Consider a student credit card.
If you’re a college student looking to build your credit, you may want to consider a student credit card. Many credit card companies target college students specifically because of their future earning potential. In most cases, college students can be approved for a student credit card without a credit history, they just have to demonstrate enough income or assets to cover the minimum monthly payments. These types of credit cards can be a good way to establish credit, however it’s important to note that they usually have lower credit limits and higher interest rates than traditional credit cards.
Take out a store credit card.
Many stores offer private credit cards that can only be used at that particular retailer. Store credit cards typically have less-stringent underwriting standards, meaning they’re generally easier to obtain than a traditional credit card. For this reason, they can be a good way for someone with no credit, or poor credit, to begin working toward a strong credit score. Like student credit cards however, these types of cards usually come with relatively low credit limits and high interest rates, so it’s very important to use them responsibly.

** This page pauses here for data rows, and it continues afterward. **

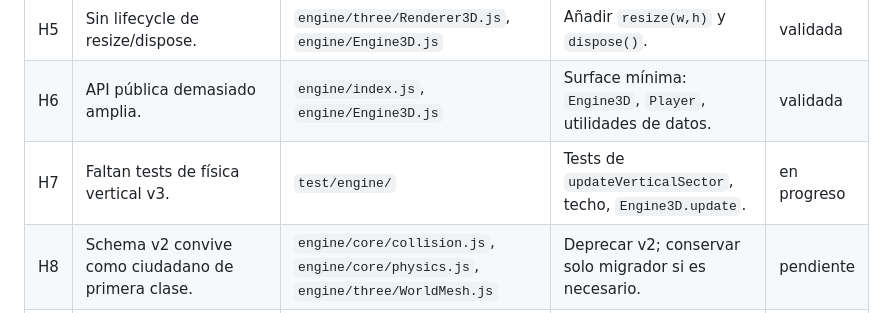
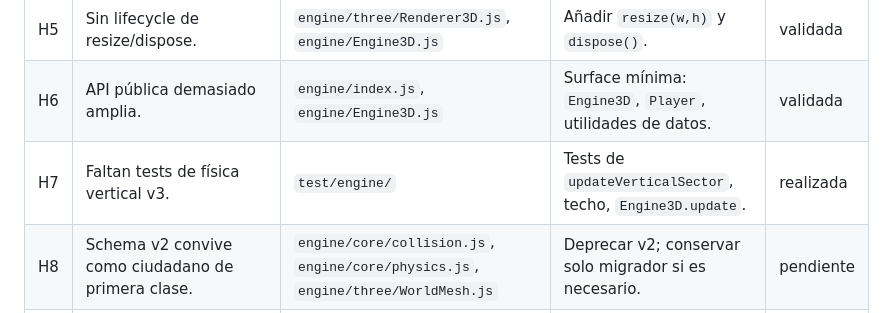
Before and after one commit to CHIMIgb/Iliac-Engine, a Markdown page: ROADMAP.md, the part around the change. Rendered like a GitHub page.

Commit message:
docs: marca H7 como realizada en ROADMAP

```diff
--- a/ROADMAP.md
+++ b/ROADMAP.md
@@ -899,7 +899,7 @@ Ver también: desglose conceptual original en las secciones → §1 Visión, §2
 | H4 | `computeVertexNormals()` innecesario en superficies planas. | `engine/three/SectorGeometry.js` | Normales analíticas; eliminar cálculo del path caliente. | validada |
 | H5 | Sin lifecycle de resize/dispose. | `engine/three/Renderer3D.js`, `engine/Engine3D.js` | Añadir `resize(w,h)` y `dispose()`. | validada |
 | H6 | API pública demasiado amplia. | `engine/index.js`, `engine/Engine3D.js` | Surface mínima: `Engine3D`, `Player`, utilidades de datos. | validada |
-| H7 | Faltan tests de física vertical v3. | `test/engine/` | Tests de `updateVerticalSector`, techo, `Engine3D.update`. | en progreso |
+| H7 | Faltan tests de física vertical v3. | `test/engine/` | Tests de `updateVerticalSector`, techo, `Engine3D.update`. | realizada |
 | H8 | Schema v2 convive como ciudadano de primera clase. | `engine/core/collision.js`, `engine/core/physics.js`, `engine/three/WorldMesh.js` | Deprecar v2; conservar solo migrador si es necesario. | pendiente |
 | H9 | Carga de texturas secuencial + mutación de texturas en `makeMaterial`. | `engine/three/textures.js` | `Promise.all` en carga; setear filtros una sola vez. | pendiente |
 
```
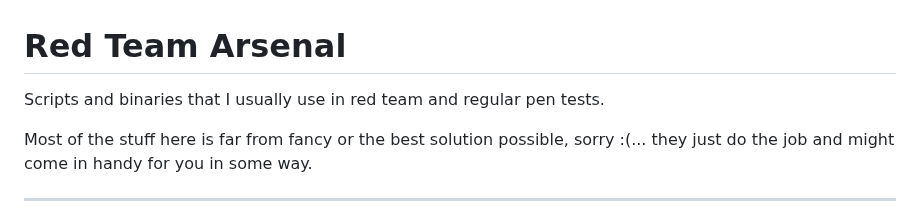
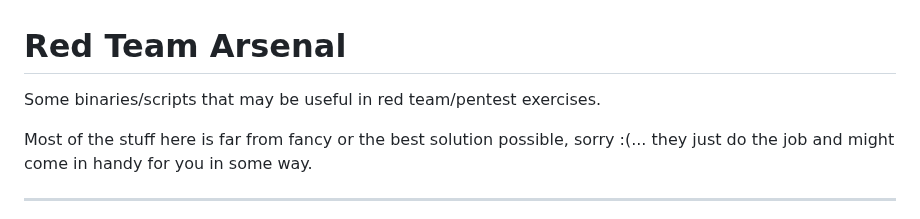
Before and after one commit to ferreirasc/redteam-arsenal, a Markdown page: README.md, the part around the change. Rendered like a GitHub page.

```diff
--- a/README.md
+++ b/README.md
@@ -1,6 +1,6 @@
 # Red Team Arsenal
 
-Scripts and binaries that I usually use in red team and regular pen tests.
+Some binaries/scripts that may be useful in red team/pentest exercises.
 
 Most of the stuff here is far from fancy or the best solution possible, sorry :(... they just do the job and might come in handy for you in some way.
 
```
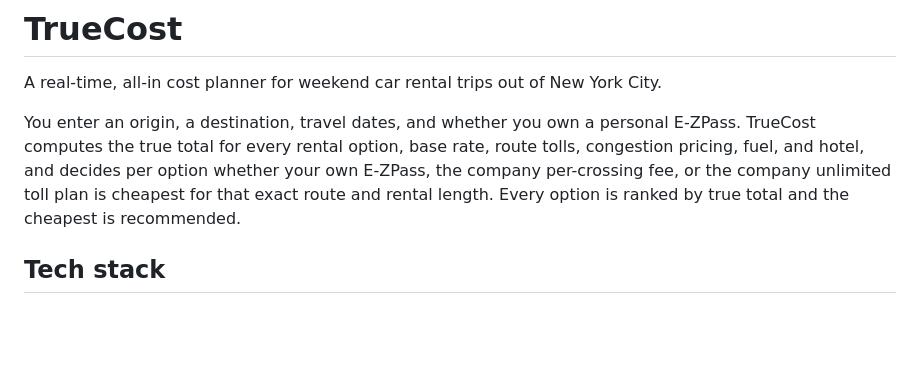
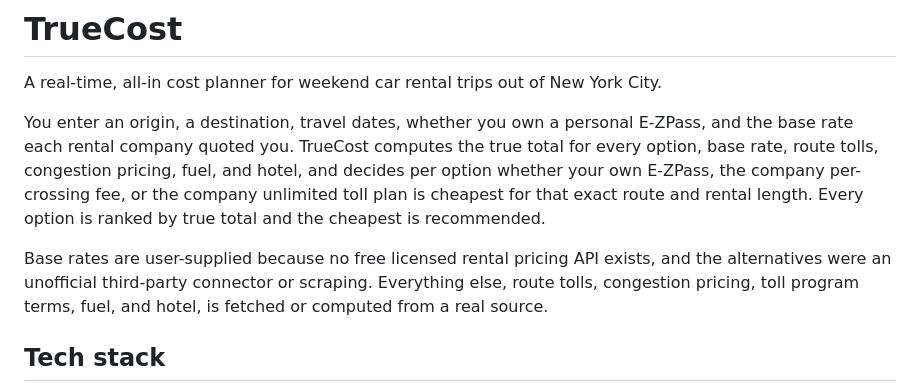
Before and after one commit to akimdev15/truecost-project, a Markdown page: README.md, the part around the change. GitHub-like rendering; blank space fills up the shorter version.

Commit message:
Correct the README to state that rental base rates are user supplied rather than fetched. The old wording implied the system sources rental pricing itself.

```diff
--- a/README.md
+++ b/README.md
@@ -2,7 +2,9 @@
 
 A real-time, all-in cost planner for weekend car rental trips out of New York City.
 
-You enter an origin, a destination, travel dates, and whether you own a personal E-ZPass. TrueCost computes the true total for every rental option, base rate, route tolls, congestion pricing, fuel, and hotel, and decides per option whether your own E-ZPass, the company per-crossing fee, or the company unlimited toll plan is cheapest for that exact route and rental length. Every option is ranked by true total and the cheapest is recommended.
+You enter an origin, a destination, travel dates, whether you own a personal E-ZPass, and the base rate each rental company quoted you. TrueCost computes the true total for every option, base rate, route tolls, congestion pricing, fuel, and hotel, and decides per option whether your own E-ZPass, the company per-crossing fee, or the company unlimited toll plan is cheapest for that exact route and rental length. Every option is ranked by true total and the cheapest is recommended.
+
+Base rates are user-supplied because no free licensed rental pricing API exists, and the alternatives were an unofficial third-party connector or scraping. Everything else, route tolls, congestion pricing, toll program terms, fuel, and hotel, is fetched or computed from a real source.
 
 ## Tech stack
 
```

Make your student loan payments on time.
If you’re a student or recent grad, there’s a good chance you have student loans. Even though many people cringe at the thought of paying back student loans, for someone with little to no credit history, student loan payments can be a great way to build credit. Because student loan payments are reported to the credit bureaus, making your payments on time can pave the way for a strong credit score. Like other loans however, missing payments will hurt your credit history. To avoid missing monthly payments, you’ll need to ensure that they are affordable. If your student loan payments are currently too steep for you to keep up with, you may want to look into refinancing them.
As you can see, there are many different roads you can take to get from the world of no credit to the world of good credit. No matter which approach you decide to use, just remember the importance of making all of your payments on time, every time!